======== MATERIAL PROVIDED ========

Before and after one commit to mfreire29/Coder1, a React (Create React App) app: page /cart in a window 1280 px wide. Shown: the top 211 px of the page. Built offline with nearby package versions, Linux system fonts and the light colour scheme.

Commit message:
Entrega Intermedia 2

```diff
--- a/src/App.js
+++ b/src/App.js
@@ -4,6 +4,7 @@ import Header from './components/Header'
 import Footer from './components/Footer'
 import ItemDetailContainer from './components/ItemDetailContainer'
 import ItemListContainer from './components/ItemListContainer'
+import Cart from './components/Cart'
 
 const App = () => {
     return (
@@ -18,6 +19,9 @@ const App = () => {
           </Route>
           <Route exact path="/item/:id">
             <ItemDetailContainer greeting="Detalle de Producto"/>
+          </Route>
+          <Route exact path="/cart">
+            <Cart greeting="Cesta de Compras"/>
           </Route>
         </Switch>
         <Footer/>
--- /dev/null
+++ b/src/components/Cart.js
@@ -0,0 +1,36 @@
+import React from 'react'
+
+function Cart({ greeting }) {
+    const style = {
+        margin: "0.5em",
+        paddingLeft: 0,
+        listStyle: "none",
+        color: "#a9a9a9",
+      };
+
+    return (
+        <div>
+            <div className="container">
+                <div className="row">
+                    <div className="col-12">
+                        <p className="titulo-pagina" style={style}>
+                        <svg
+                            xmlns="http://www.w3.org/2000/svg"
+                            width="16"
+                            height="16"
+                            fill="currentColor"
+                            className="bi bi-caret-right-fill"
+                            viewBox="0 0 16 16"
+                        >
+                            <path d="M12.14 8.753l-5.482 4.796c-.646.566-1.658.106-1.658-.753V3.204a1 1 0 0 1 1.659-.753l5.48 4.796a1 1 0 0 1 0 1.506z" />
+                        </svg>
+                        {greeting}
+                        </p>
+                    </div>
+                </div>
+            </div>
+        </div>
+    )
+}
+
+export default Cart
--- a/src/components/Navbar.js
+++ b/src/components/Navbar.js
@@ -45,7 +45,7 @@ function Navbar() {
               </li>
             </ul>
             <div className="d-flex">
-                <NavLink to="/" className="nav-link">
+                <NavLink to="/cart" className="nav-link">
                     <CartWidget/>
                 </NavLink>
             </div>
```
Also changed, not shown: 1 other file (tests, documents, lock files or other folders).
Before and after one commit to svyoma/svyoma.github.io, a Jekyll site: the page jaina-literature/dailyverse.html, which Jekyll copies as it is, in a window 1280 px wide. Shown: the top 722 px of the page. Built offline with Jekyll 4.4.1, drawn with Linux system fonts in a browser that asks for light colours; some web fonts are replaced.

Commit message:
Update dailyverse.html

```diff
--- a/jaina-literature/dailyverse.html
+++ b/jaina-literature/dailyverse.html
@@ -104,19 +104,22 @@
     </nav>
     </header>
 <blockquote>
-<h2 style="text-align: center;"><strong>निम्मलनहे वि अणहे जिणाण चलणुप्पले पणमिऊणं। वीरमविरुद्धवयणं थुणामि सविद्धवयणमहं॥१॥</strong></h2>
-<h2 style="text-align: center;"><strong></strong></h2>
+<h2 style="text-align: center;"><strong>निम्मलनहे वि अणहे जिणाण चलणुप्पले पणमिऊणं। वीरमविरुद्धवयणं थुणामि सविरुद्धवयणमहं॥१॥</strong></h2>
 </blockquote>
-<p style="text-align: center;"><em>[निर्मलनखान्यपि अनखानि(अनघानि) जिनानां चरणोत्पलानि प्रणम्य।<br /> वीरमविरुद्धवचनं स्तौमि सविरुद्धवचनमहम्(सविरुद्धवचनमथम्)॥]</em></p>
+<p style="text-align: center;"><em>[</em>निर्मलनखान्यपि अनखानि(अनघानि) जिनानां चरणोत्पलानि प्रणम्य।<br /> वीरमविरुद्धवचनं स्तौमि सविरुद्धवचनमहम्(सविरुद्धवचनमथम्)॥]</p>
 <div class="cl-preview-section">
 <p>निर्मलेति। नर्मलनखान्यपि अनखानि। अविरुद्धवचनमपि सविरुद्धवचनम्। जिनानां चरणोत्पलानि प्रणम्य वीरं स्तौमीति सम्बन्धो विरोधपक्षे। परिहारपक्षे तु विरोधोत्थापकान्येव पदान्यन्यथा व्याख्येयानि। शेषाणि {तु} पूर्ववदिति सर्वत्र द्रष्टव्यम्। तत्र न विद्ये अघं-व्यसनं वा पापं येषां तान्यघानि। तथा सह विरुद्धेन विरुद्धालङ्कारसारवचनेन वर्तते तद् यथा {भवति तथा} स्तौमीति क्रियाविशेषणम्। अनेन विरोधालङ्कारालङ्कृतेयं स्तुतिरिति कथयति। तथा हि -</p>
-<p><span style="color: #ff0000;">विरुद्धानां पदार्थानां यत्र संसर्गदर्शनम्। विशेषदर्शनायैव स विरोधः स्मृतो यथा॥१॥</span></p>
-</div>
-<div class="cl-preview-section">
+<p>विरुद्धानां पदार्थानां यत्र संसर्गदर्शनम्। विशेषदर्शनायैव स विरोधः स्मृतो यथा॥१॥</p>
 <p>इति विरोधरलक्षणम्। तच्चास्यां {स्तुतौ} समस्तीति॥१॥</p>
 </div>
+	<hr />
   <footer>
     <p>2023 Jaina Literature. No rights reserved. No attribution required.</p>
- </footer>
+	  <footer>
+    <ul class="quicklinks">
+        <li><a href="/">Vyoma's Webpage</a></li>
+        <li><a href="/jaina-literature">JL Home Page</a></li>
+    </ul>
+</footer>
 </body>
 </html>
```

========

## WHAT THE TASK REQUIRES
Repeat every line of the listing, word for word.

## SOLUTION
Before and after one commit to mfreire29/Coder1, a React (Create React App) app: page /cart in a window 1280 px wide. Shown: the top 211 px of the page. Built offline with nearby package versions, Linux system fonts and the light colour scheme.

Commit message:
Entrega Intermedia 2

```diff
--- a/src/App.js
+++ b/src/App.js
@@ -4,6 +4,7 @@ import Header from './components/Header'
 import Footer from './components/Footer'
 import ItemDetailContainer from './components/ItemDetailContainer'
 import ItemListContainer from './components/ItemListContainer'
+import Cart from './components/Cart'
 
 const App = () => {
     return (
@@ -18,6 +19,9 @@ const App = () => {
           </Route>
           <Route exact path="/item/:id">
             <ItemDetailContainer greeting="Detalle de Producto"/>
+          </Route>
+          <Route exact path="/cart">
+            <Cart greeting="Cesta de Compras"/>
           </Route>
         </Switch>
         <Footer/>
--- /dev/null
+++ b/src/components/Cart.js
@@ -0,0 +1,36 @@
+import React from 'react'
+
+function Cart({ greeting }) {
+    const style = {
+        margin: "0.5em",
+        paddingLeft: 0,
+        listStyle: "none",
+        color: "#a9a9a9",
+      };
+
+    return (
+        <div>
+            <div className="container">
+                <div className="row">
+                    <div className="col-12">
+                        <p className="titulo-pagina" style={style}>
+                        <svg
+                            xmlns="http://www.w3.org/2000/svg"
+                            width="16"
+                            height="16"
+                            fill="currentColor"
+                            className="bi bi-caret-right-fill"
+                            viewBox="0 0 16 16"
+                        >
+                            <path d="M12.14 8.753l-5.482 4.796c-.646.566-1.658.106-1.658-.753V3.204a1 1 0 0 1 1.659-.753l5.48 4.796a1 1 0 0 1 0 1.506z" />
+                        </svg>
+                        {greeting}
+                        </p>
+                    </div>
+                </div>
+            </div>
+        </div>
+    )
+}
+
+export default Cart
--- a/src/components/Navbar.js
+++ b/src/components/Navbar.js
@@ -45,7 +45,7 @@ function Navbar() {
               </li>
             </ul>
             <div className="d-flex">
-                <NavLink to="/" className="nav-link">
+                <NavLink to="/cart" className="nav-link">
                     <CartWidget/>
                 </NavLink>
             </div>
```
Also changed, not shown: 1 other file (tests, documents, lock files or other folders).
Before and after one commit to svyoma/svyoma.github.io, a Jekyll site: the page jaina-literature/dailyverse.html, which Jekyll copies as it is, in a window 1280 px wide. Shown: the top 722 px of the page. Built offline with Jekyll 4.4.1, drawn with Linux system fonts in a browser that asks for light colours; some web fonts are replaced.

Commit message:
Update dailyverse.html

```diff
--- a/jaina-literature/dailyverse.html
+++ b/jaina-literature/dailyverse.html
@@ -104,19 +104,22 @@
     </nav>
     </header>
 <blockquote>
-<h2 style="text-align: center;"><strong>निम्मलनहे वि अणहे जिणाण चलणुप्पले पणमिऊणं। वीरमविरुद्धवयणं थुणामि सविद्धवयणमहं॥१॥</strong></h2>
-<h2 style="text-align: center;"><strong></strong></h2>
+<h2 style="text-align: center;"><strong>निम्मलनहे वि अणहे जिणाण चलणुप्पले पणमिऊणं। वीरमविरुद्धवयणं थुणामि सविरुद्धवयणमहं॥१॥</strong></h2>
 </blockquote>
-<p style="text-align: center;"><em>[निर्मलनखान्यपि अनखानि(अनघानि) जिनानां चरणोत्पलानि प्रणम्य।<br /> वीरमविरुद्धवचनं स्तौमि सविरुद्धवचनमहम्(सविरुद्धवचनमथम्)॥]</em></p>
+<p style="text-align: center;"><em>[</em>निर्मलनखान्यपि अनखानि(अनघानि) जिनानां चरणोत्पलानि प्रणम्य।<br /> वीरमविरुद्धवचनं स्तौमि सविरुद्धवचनमहम्(सविरुद्धवचनमथम्)॥]</p>
 <div class="cl-preview-section">
 <p>निर्मलेति। नर्मलनखान्यपि अनखानि। अविरुद्धवचनमपि सविरुद्धवचनम्। जिनानां चरणोत्पलानि प्रणम्य वीरं स्तौमीति सम्बन्धो विरोधपक्षे। परिहारपक्षे तु विरोधोत्थापकान्येव पदान्यन्यथा व्याख्येयानि। शेषाणि {तु} पूर्ववदिति सर्वत्र द्रष्टव्यम्। तत्र न विद्ये अघं-व्यसनं वा पापं येषां तान्यघानि। तथा सह विरुद्धेन विरुद्धालङ्कारसारवचनेन वर्तते तद् यथा {भवति तथा} स्तौमीति क्रियाविशेषणम्। अनेन विरोधालङ्कारालङ्कृतेयं स्तुतिरिति कथयति। तथा हि -</p>
-<p><span style="color: #ff0000;">विरुद्धानां पदार्थानां यत्र संसर्गदर्शनम्। विशेषदर्शनायैव स विरोधः स्मृतो यथा॥१॥</span></p>
-</div>
-<div class="cl-preview-section">
+<p>विरुद्धानां पदार्थानां यत्र संसर्गदर्शनम्। विशेषदर्शनायैव स विरोधः स्मृतो यथा॥१॥</p>
 <p>इति विरोधरलक्षणम्। तच्चास्यां {स्तुतौ} समस्तीति॥१॥</p>
 </div>
+	<hr />
   <footer>
     <p>2023 Jaina Literature. No rights reserved. No attribution required.</p>
- </footer>
+	  <footer>
+    <ul class="quicklinks">
+        <li><a href="/">Vyoma's Webpage</a></li>
+        <li><a href="/jaina-literature">JL Home Page</a></li>
+    </ul>
+</footer>
 </body>
 </html>
```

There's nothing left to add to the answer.